With 71 Models, Defining Learning Styles Is a Challenge

Written By

Pamela Hogle

November 26, 2018

What is a learning style? How is it different from a preference? Should you change your approach to instructional design to suit your learners’ learning styles?

These are great questions. Defining learning styles is a challenge that has confounded learning and development experts for decades. One response is to acknowledge that a learning style is a preference, and instructors should tailor instructional design to content and goals—not to individual learners’ declared styles.

Why? Because there is no consensus on what learning styles are. There is consensus that teaching to individuals’ self-identified learning preferences does not result in better results, though—consensus that eLearning Guild research director Jane Bozarth documents thoroughly in The Truth about Teaching to Learning Styles, and What to Do Instead, a Guild Research report that is available for free download.

Some researchers trace the concept to learning styles to psychiatrist Carl Jung. Katharine Briggs and her daughter, Isabel Briggs Meyers, adopted some of Jung’s ideas and used them in their “people sorting test”—which ultimately became the widely used Myers-Briggs Type Indicator, according to an NPR interview with Merve Emre, author of a book on the test, The Personality Brokers.

Since then, researchers have found “endless overlapping and poorly defined dichotomies such as ‘verbal’ v ‘auditory’ learners; ‘globalists’ v ‘analysts’; and ‘left brainers’ v ‘right brainers’, for which there is no scientific justification.” Even if all of the named “learning styles” were valid, expecting classroom instructors or instructional designers to teach to all of these, to prepare all course materials and eLearning in a way that could accommodate them, would be absurd.

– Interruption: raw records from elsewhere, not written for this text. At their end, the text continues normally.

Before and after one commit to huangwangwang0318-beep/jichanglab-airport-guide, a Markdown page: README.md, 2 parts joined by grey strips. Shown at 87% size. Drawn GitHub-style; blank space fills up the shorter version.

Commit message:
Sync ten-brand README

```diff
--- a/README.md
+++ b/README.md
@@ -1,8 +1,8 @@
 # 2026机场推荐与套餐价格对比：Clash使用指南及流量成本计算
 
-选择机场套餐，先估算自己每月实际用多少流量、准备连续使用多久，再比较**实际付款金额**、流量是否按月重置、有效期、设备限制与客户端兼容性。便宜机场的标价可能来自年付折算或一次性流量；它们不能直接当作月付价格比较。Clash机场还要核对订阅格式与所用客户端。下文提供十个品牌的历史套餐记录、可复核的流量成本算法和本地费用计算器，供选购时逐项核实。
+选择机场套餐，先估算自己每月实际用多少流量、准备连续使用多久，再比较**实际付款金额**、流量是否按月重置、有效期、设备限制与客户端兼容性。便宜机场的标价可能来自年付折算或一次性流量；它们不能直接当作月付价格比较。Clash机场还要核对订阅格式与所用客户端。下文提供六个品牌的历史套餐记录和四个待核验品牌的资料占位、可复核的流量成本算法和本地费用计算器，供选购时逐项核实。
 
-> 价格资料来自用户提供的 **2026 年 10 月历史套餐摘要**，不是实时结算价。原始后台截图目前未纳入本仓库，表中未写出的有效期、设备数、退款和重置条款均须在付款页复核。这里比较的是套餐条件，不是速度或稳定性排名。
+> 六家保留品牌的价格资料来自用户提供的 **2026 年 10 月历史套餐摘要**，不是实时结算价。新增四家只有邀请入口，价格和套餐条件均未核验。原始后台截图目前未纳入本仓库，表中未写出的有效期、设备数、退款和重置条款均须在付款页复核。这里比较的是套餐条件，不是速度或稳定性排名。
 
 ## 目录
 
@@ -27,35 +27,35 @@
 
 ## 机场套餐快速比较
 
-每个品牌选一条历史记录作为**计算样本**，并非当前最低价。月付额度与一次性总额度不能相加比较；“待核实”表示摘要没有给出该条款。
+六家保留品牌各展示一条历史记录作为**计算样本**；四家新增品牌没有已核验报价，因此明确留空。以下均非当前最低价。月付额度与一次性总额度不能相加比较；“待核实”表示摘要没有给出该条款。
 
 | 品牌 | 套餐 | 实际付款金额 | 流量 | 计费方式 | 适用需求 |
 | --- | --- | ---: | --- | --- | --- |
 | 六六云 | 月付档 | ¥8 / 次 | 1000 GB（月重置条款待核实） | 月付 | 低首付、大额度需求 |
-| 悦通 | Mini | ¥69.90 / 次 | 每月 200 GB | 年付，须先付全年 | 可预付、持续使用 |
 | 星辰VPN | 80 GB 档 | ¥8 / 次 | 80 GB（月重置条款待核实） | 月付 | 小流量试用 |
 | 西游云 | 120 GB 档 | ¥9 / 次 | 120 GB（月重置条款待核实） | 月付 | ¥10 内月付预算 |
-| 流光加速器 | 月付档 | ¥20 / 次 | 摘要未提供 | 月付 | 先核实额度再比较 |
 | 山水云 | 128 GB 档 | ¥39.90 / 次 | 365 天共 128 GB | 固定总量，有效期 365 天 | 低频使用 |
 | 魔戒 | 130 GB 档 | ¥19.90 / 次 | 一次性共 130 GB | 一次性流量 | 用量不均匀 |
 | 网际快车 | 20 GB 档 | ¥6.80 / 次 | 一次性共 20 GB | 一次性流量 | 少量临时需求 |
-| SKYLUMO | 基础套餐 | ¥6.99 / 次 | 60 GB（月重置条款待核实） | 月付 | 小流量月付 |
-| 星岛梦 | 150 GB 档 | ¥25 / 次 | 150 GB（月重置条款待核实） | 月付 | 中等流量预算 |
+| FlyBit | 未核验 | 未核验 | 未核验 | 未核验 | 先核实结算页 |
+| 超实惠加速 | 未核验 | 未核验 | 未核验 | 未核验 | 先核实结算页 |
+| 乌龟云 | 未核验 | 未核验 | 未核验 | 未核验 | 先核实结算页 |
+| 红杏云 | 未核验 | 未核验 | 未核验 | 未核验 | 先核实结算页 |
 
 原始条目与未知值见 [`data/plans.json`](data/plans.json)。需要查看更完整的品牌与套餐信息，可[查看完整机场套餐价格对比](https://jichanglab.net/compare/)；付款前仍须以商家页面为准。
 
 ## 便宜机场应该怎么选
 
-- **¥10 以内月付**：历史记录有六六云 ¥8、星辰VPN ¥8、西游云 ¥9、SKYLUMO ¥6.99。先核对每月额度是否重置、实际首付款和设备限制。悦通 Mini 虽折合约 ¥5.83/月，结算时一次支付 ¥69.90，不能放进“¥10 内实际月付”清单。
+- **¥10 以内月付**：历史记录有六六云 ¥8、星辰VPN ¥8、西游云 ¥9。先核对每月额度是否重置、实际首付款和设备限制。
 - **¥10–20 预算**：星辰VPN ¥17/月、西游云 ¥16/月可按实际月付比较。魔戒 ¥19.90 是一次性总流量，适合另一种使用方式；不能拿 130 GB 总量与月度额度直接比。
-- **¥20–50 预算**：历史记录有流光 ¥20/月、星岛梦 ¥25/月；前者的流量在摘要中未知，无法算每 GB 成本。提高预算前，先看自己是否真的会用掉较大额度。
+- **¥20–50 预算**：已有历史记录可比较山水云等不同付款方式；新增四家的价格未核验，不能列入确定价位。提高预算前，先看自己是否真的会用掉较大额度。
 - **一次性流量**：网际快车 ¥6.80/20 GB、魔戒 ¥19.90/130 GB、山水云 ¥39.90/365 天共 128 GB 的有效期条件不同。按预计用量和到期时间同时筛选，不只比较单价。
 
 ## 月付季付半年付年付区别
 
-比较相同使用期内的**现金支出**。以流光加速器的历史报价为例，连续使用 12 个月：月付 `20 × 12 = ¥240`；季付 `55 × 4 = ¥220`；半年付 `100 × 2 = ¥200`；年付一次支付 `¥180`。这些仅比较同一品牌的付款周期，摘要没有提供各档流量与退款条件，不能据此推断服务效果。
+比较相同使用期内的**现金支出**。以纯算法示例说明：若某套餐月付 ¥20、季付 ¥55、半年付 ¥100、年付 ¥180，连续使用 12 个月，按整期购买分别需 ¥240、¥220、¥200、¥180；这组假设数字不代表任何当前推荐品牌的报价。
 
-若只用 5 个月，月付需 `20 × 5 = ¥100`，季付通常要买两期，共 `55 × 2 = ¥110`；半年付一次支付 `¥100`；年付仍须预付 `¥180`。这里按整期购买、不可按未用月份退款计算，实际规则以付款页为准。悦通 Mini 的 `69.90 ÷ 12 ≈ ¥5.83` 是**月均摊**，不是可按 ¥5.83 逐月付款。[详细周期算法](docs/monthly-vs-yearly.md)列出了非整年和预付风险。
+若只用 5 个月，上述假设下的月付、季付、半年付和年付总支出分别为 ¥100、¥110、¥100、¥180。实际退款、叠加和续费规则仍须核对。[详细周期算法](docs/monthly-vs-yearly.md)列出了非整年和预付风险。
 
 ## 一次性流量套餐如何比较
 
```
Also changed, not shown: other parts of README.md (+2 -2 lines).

Frank Coffield, a retired professor of education, along with three coauthors, cataloged 71 learning style models in 2004, grouping them into five “families”:

  • Those that hold that learning style is largely “constitutionally based”;
  • Those that suggest that learning styles reflect features of the learner’s “cognitive structure”;
  • Those that view learning style as an element of a “personality type”;
  • Those that regard learning style as a “flexibly stable learning preference”; and
  • Those that “move on” from learning styles to “learning approaches, strategies, orientations and conceptions of learning.”

The researchers placed the learning style models along a continuum “based on the extent to which the developers of learning styles models and instruments appear to believe that learning styles are fixed.”

At the left end of the continuum, the family of “constitutionally based” learning style models include those approaches that include beliefs that genetics and “fixed, inherited traits” determine learning style. As one moves to the right along the continuum, or considers each family of models, the amount of interplay between inherent characteristics and environmental influence grows. On the right-hand end of the scale, theories attribute more to motivation or environmental factors as well as other external factors—including instructional and curriculum design.

The enormous number of models and the broad range of factors to which they attribute learning styles should be enough evidence to convince an instructional designer that learners are not hardwired to learn in a particular way and that attempting to tailor lessons to each learner’s style is futile. And, even if they did, Coffield’s extensive research has found “no hard evidence that students’ learning is enhanced by teaching tailored to their learning style.”

The desire to teach to learning styles endures, though, because the allure of finding just the right approach to turn each learner into a star student is irresistible to many educators. Rather than expending resources defining learning styles and molding curriculum to fit, Bozarth encourages L&D professionals to “expand our own toolkits and understanding of instructional strategies that do work, to come armed with evidence and better ideas, to incorporate them into our practice, and to help others become more fluent in recognizing and creating better learning solutions.”

More Management

You May Also Like